There are two kinds of people in the world: those who appeared in their high school musicals and those who didn’t. It’s like athletics—if you don’t get it, it won’t come naturally to you. The only field I ever found myself on in high school was with the boys’ baseball team as manager, where I pretended to calculate batting averages while mostly gazing at player butts.
But the stage? I was on that quite a few times. I’m a lifer theater fan, even serving on the board of directors at a local theater here on Maryland’s Eastern Shore at one point and making a cameo appearance as the upstairs neighbor, Eunice, at whom Stanley yells “Stelllllaaaa!” in A Streetcar Named Desire. I still relish any opportunity to see a live stage show, especially on Broadway, though I’m happy to go to Baltimore, Washington, DC or Philadelphia for a show and am lucky to be geographically central.
My 15-year-old daughter is in the marching band and recently performed in the pit orchestra for two weekends at the high school musical. Watching the whole experience—dozens of rehearsals (despite many missed due to snow), tech week, where the kids were in school from seven a.m. to eight p.m., and two weekends’ worth of performances, brought back many memories.
Back in high school, I spent the first few years in the chorus/ensemble. A recent Facebook video from 1986 showed up in which I appear as one of the “Beauty School Dropout” dream sequence girls in Grease. Senior year was my big role: somewhat appropriately for my personality, I was to play the Wicked Witch of the West in The Wiz, which is the jazzier version of The Wizard of Oz. I wore a handmade and very itchy black glittery dress, a lot of red makeup, 1980s hair, and someone brought in a whip I had to learn to use. The acting part was fine; I’ve never been a wallflower. But singing? Not my thing. I was to sing a solo, “No Bad News,” with the flying monkeys and I was scared. I practiced the song over and over with the pit orchestra, and in the shower, but was very nervous about how/if the song and choreography and lines would all come together.

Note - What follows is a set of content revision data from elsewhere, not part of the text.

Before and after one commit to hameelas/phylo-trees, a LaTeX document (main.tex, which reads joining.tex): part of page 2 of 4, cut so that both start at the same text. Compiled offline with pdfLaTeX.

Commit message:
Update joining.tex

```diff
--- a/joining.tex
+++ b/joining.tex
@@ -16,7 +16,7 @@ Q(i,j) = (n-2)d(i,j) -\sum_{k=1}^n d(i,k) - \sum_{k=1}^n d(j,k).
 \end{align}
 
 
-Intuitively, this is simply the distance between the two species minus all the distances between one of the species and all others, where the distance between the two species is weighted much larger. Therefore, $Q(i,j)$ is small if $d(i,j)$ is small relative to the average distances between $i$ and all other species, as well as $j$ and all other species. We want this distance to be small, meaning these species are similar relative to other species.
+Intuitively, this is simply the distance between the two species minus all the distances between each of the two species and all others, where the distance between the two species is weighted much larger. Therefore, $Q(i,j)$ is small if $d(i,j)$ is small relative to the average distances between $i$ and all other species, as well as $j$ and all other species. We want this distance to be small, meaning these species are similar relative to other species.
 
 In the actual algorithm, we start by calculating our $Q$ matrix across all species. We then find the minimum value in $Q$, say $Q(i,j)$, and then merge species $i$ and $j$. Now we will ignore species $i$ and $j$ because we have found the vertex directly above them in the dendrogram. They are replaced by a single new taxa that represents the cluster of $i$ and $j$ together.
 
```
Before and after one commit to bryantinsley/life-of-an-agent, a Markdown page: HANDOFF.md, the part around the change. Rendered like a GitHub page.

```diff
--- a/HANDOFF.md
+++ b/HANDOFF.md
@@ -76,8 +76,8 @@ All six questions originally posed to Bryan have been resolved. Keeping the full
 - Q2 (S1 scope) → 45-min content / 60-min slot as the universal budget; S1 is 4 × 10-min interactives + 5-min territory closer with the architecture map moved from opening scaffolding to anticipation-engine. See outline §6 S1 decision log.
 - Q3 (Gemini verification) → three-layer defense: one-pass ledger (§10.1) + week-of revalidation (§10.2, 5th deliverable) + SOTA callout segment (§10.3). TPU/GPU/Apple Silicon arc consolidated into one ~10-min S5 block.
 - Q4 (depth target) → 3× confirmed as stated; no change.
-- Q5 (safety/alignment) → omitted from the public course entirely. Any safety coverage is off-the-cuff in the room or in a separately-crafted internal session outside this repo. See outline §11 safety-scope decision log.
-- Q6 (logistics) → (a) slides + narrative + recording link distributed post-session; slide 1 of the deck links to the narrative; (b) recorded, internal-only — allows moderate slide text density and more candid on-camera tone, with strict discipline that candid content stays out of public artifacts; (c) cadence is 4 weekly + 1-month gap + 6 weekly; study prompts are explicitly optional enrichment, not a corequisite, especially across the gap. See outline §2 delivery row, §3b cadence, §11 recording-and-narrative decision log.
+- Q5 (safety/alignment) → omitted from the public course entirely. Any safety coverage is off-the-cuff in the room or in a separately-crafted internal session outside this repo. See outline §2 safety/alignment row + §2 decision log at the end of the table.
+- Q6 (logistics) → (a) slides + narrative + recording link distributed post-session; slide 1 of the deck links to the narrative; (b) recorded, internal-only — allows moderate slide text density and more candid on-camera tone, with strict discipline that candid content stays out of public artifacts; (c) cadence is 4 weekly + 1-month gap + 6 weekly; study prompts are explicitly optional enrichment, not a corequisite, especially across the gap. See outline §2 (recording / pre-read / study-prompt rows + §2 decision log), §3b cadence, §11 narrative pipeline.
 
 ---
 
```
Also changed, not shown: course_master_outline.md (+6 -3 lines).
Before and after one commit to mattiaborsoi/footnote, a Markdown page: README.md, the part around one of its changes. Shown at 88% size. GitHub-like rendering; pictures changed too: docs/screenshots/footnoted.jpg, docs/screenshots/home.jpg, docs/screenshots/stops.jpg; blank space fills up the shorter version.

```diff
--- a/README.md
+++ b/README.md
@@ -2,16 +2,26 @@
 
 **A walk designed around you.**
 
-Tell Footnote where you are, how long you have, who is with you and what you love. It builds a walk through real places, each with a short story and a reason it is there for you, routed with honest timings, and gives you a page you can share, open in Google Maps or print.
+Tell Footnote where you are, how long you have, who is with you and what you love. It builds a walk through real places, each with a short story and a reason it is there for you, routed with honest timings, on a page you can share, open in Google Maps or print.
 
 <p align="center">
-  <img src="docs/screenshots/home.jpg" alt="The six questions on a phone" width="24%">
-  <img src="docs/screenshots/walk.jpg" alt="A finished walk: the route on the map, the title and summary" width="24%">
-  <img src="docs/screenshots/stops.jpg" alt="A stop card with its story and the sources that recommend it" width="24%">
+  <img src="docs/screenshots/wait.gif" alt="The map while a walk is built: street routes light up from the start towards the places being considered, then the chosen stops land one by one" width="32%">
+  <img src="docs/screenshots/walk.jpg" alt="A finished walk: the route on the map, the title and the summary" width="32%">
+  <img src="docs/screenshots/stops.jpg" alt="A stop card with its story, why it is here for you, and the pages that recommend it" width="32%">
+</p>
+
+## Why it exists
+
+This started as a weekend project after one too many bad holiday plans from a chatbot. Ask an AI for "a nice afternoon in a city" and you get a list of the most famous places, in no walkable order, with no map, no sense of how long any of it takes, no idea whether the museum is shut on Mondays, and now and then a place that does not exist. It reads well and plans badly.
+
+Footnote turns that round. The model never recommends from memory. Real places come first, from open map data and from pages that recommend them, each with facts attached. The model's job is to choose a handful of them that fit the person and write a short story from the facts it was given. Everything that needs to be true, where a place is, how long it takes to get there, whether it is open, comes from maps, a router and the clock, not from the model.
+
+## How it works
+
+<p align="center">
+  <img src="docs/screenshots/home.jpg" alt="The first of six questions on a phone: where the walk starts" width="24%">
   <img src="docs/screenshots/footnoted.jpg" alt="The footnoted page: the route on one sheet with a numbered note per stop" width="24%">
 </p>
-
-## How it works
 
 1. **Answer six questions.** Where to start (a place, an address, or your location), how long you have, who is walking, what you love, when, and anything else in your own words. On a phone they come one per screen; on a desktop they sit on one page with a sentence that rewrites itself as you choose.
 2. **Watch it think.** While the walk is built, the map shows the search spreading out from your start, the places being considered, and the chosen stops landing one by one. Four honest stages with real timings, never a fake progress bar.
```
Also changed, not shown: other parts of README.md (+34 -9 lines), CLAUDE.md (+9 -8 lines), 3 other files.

On opening night, what happened to me is the worst nightmare of every kid who’s ever been in the high school musical. The band began playing the song, and I forgot the words. Drew a complete blank. I looked down at the pit orchestra and saw a few concerned/bewildered glances from friends. I looked at the audience. I looked at the flying monkeys. I whipped my whip. And then, I did what I’ve sort of done throughout my whole life, the thing that won me the “Biggest Bullshitter” prize in my high school yearbook… I faked it. Nobody in the audience knew the damn song, I figured, and by the second verse I had managed to pull my shit together and sing the words. I never missed them during the remaining five performances. But not too many things in my life have been more terrifying than that moment.
So every single time I watch a performance, especially a high school musical, I appreciate how brave it is to walk out on the stage. I can see it in the faces of actors who forget a line or hesitate on a lyric; I know that feeling of terror. It’s part of the magic of a live performance—you never really know what’s going to happen, and it’s new and different every time. Life lesson: thank God the audience doesn’t know the lines, so you can fake it.